Phosphorus is called a “controlling factor” for plant and algae growth, according to the DNR. When there are high levels of phosphorus in a stream, growth of aquatic plants and algae can explode. These plants and algae are broken down by bacteria. And agricultural runoff containing bacteria can lead to high levels of bacteria, which consume oxygen to fuel their work. So they end up sucking the oxygen out of the stream, to the detriment of fish and other aquatic life.
In the north branch subwatershed of the Milwaukee River, where Riverkeeper data shows abysmal readings for phosphorus and specific conductivity, the readings for dissolved oxygen are dangerously close to a failing grade.

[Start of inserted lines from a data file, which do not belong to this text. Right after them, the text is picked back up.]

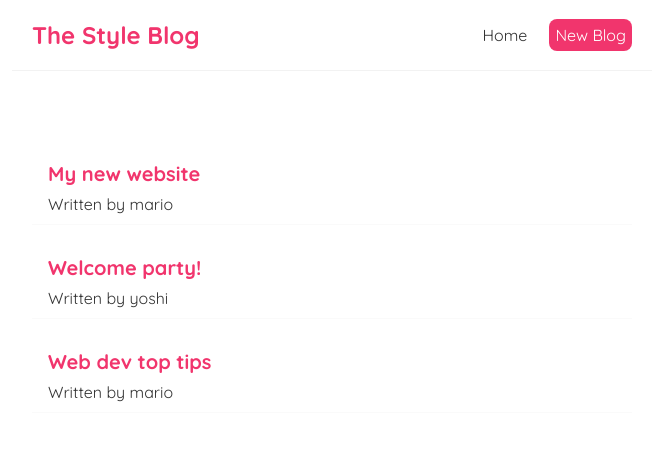
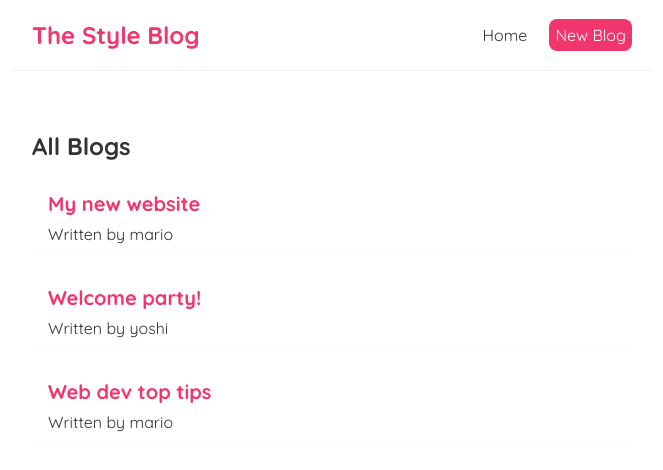
Before and after one commit to DarkinStyle/Style-blog, a React (Create React App) app: page / in a window 1280 px wide. Shown: the top 470 px of the page, without its empty margins (308-971 px from the left). Built offline with nearby package versions, Linux system fonts and the light colour scheme; the HTML template or start-up script is replaced by a standard one.

Commit message:
finish version

```diff
--- /dev/null
+++ b/src/BlogList.js
@@ -0,0 +1,24 @@
+
+// This is a stateless functional component
+
+const BlogList = ({ blogs, title }) => {
+
+    // can use (props)
+    // const blogs = props.blogs;
+    // const title = props.title;
+
+
+    return (
+        <div className="blog-list">
+            <h2>{ title }</h2>
+            {blogs.map((blog) => (
+                <div className="blog-preview" key={blog.id}>
+                    <h2>{ blog.title }</h2>
+                    <p>Written by { blog.author }</p>
+                </div>
+            ))}
+        </div>
+     );
+}
+
+export default BlogList;
--- a/src/Home.js
+++ b/src/Home.js
@@ -1,5 +1,6 @@
 import { useState } from 'react';
 import { readBuilderProgram } from 'typescript';
+import BlogList from './BlogList';
 
 const Home = () => {
 
@@ -9,15 +10,11 @@
         { title: 'Web dev top tips', body: 'lorem ipsum...', author: 'mario', id: 3 }
     ]);
 
+    // props for bloglist: blogs={blogs}
+
     return (
         <div className="home">
-            {blogs.map((blog) => (
-                <div className="blog-preview" key={blog.id}>
-                    <h2>{ blog.title }</h2>
-                    <p>Written by { blog.author }</p>
-                </div>
-            ))}
-
+            <BlogList blogs={blogs} title="All Blogs"/>
 
         </div>
     );
```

The river basin as a whole, though, received an A- for dissolved oxygen, as the rest of the subwatersheds had good measurements for dissolved oxygen.
The low oxygen results in the north branch could be due to the low flow of a few particular streams, which can lead to stagnant water, but that could be due to the presence of agricultural land surrounding the streams. Driscoll noted that Batavia creek, which had consistently poor oxygen levels throughout the year, is surrounded by agricultural land.
All is not lost, though, Nenn and Driscoll say. There have been cleanup efforts, stream-bed reconstructions and habitat restorations, and there will be more in the future. Many of the problems have been identified, and the Riverkeeper isn’t alone with its monitoring. The DNR and the Milwaukee Metropolitan Sewerage District have decades of data on the state of the river basin, though the Riverkeeper has more monitoring stations than any others.
Nenn says more technology exists now than ever before to identify and deal with water quality problems. But solving these problems is the real challenge, she adds: “What we don’t necessarily have is the money or the political will.”